··· RAW DATA

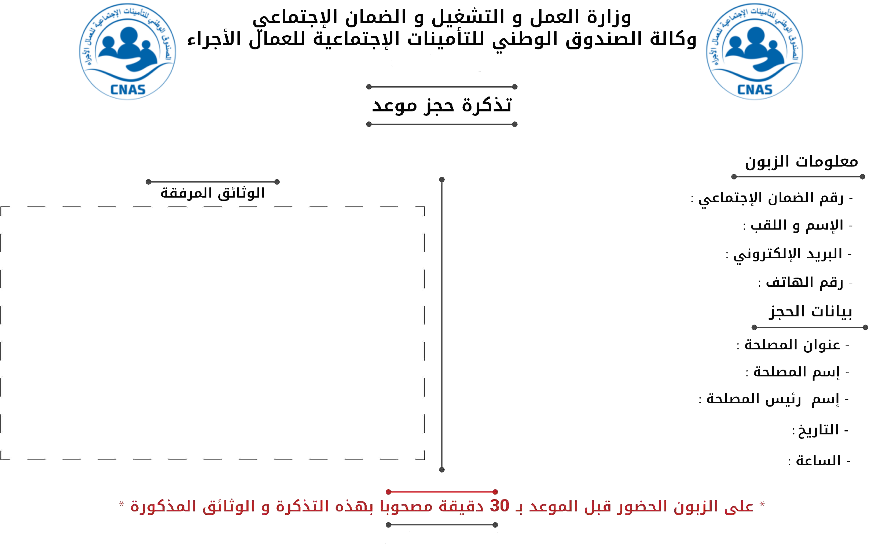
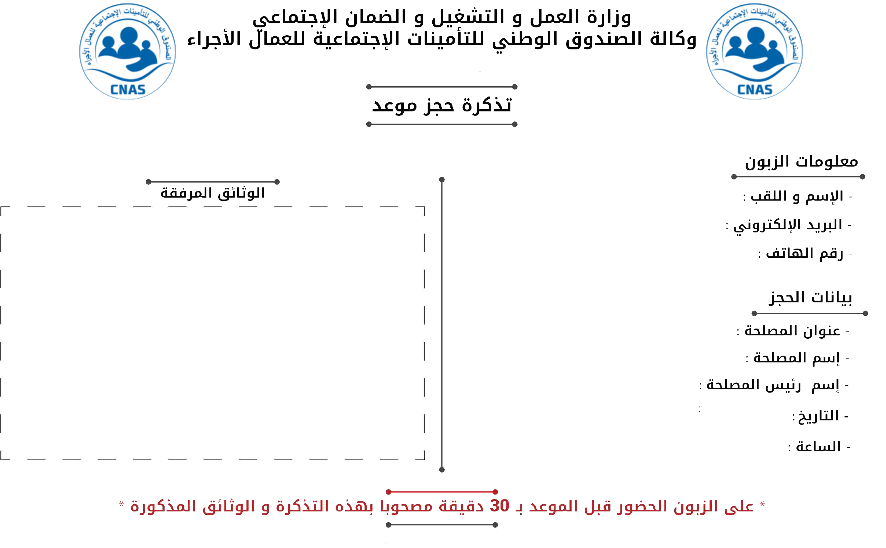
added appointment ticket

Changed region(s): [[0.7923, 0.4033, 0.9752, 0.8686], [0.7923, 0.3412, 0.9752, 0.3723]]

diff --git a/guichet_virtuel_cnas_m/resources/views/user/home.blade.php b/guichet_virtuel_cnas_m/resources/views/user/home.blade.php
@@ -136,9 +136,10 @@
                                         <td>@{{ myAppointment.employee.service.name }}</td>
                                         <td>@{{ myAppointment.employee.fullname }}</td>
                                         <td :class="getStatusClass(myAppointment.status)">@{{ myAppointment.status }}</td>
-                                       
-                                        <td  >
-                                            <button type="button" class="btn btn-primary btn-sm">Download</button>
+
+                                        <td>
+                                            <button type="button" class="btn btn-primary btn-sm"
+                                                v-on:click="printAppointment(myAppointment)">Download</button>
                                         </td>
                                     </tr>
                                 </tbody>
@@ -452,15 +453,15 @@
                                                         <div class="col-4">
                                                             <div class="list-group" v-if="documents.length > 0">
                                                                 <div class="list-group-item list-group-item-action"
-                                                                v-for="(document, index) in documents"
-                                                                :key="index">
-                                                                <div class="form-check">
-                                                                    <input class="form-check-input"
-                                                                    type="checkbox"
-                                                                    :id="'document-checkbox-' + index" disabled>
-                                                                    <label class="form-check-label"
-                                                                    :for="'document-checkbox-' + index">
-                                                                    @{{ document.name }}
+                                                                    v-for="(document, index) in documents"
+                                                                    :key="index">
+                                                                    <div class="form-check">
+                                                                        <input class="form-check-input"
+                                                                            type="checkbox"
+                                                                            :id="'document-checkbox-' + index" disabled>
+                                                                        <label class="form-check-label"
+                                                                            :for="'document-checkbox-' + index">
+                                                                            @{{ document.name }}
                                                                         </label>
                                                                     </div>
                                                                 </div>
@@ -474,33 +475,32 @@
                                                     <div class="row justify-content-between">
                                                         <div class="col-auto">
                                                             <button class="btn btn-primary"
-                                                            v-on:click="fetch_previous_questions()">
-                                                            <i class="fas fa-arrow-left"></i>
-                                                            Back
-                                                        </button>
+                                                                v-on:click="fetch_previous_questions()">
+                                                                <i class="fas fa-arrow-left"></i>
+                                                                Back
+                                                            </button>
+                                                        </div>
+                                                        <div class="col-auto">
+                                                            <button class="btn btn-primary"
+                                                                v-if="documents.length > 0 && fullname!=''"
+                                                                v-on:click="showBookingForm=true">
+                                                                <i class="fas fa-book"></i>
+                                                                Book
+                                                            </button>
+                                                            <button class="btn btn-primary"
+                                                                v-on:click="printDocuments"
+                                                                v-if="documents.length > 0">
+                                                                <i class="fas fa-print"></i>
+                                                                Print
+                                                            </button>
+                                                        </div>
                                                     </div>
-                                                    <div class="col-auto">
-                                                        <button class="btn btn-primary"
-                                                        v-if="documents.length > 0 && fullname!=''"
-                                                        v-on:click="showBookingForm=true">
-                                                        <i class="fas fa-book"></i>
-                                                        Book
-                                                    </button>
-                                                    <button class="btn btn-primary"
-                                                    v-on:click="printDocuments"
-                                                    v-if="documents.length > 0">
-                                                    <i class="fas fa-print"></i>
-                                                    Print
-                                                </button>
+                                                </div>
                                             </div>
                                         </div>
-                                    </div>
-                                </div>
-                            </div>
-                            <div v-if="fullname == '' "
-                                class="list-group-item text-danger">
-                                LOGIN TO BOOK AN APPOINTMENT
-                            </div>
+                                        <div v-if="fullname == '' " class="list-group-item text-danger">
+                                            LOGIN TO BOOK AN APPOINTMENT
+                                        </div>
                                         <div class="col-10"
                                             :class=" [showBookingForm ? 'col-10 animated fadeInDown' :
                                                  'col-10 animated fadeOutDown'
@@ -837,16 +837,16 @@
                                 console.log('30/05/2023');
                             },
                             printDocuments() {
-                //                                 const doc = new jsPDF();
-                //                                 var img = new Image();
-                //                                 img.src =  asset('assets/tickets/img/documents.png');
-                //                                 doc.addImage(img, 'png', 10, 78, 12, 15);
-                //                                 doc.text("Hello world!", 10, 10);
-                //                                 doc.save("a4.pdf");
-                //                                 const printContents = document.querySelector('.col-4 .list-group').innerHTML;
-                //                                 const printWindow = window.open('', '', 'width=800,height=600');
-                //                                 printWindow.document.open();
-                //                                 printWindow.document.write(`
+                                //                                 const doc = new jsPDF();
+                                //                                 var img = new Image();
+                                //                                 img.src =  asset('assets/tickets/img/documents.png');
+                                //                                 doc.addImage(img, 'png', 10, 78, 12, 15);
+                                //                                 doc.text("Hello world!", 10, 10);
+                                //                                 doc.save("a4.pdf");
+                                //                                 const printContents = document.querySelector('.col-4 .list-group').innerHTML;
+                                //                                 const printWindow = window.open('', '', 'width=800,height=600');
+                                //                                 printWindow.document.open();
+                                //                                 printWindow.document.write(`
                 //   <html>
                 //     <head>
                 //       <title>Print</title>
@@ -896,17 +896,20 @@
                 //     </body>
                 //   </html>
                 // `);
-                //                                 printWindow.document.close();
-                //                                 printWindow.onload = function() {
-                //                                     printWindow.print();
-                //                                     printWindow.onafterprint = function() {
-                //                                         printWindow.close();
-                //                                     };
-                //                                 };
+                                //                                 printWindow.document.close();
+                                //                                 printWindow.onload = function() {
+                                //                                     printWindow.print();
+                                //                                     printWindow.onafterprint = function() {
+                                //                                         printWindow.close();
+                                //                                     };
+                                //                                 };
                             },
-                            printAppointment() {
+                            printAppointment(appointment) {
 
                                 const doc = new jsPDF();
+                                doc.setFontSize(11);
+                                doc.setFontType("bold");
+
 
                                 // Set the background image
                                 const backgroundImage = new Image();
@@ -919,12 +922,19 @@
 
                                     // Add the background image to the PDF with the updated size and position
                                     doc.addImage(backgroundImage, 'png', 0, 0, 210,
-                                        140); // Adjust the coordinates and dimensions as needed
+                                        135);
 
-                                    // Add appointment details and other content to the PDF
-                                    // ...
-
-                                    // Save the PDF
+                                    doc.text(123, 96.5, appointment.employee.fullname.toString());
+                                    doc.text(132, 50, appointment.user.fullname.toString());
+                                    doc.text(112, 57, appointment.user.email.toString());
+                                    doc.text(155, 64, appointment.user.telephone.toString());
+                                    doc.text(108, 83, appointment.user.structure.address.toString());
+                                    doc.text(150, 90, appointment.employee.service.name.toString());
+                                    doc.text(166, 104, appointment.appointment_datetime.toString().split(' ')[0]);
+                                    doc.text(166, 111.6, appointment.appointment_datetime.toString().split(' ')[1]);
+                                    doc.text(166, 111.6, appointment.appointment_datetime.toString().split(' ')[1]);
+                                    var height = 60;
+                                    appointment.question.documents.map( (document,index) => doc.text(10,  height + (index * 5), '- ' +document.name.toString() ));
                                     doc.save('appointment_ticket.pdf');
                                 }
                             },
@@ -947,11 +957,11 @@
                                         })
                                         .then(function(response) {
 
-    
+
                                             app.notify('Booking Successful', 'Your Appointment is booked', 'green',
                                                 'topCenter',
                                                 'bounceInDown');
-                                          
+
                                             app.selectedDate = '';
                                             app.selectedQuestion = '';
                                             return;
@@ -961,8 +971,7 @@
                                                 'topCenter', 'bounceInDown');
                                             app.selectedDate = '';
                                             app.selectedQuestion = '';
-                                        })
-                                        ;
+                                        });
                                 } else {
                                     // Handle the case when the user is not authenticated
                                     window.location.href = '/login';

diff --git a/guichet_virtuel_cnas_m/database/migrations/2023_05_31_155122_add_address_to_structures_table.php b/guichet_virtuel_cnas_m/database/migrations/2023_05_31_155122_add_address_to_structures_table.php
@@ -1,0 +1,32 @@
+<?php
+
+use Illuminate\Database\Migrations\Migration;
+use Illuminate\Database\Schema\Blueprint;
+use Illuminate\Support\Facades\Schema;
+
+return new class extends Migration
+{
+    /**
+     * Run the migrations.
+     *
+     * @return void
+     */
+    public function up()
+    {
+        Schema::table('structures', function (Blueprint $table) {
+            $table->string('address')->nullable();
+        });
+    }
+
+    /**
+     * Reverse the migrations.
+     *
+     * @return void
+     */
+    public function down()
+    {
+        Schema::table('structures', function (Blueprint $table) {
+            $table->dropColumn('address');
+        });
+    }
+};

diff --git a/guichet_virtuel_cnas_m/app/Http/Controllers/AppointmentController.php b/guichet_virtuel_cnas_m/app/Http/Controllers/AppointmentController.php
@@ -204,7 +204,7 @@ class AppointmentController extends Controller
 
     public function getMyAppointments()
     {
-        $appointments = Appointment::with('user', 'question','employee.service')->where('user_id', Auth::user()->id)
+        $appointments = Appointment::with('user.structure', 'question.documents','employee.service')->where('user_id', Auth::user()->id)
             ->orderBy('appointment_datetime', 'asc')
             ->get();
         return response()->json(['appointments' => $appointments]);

······

• PROBLEM DETAILS
Could you state the number of lines above in which the word "return" appears? Give that number by itself.

• COMPLETED EXERCISE
5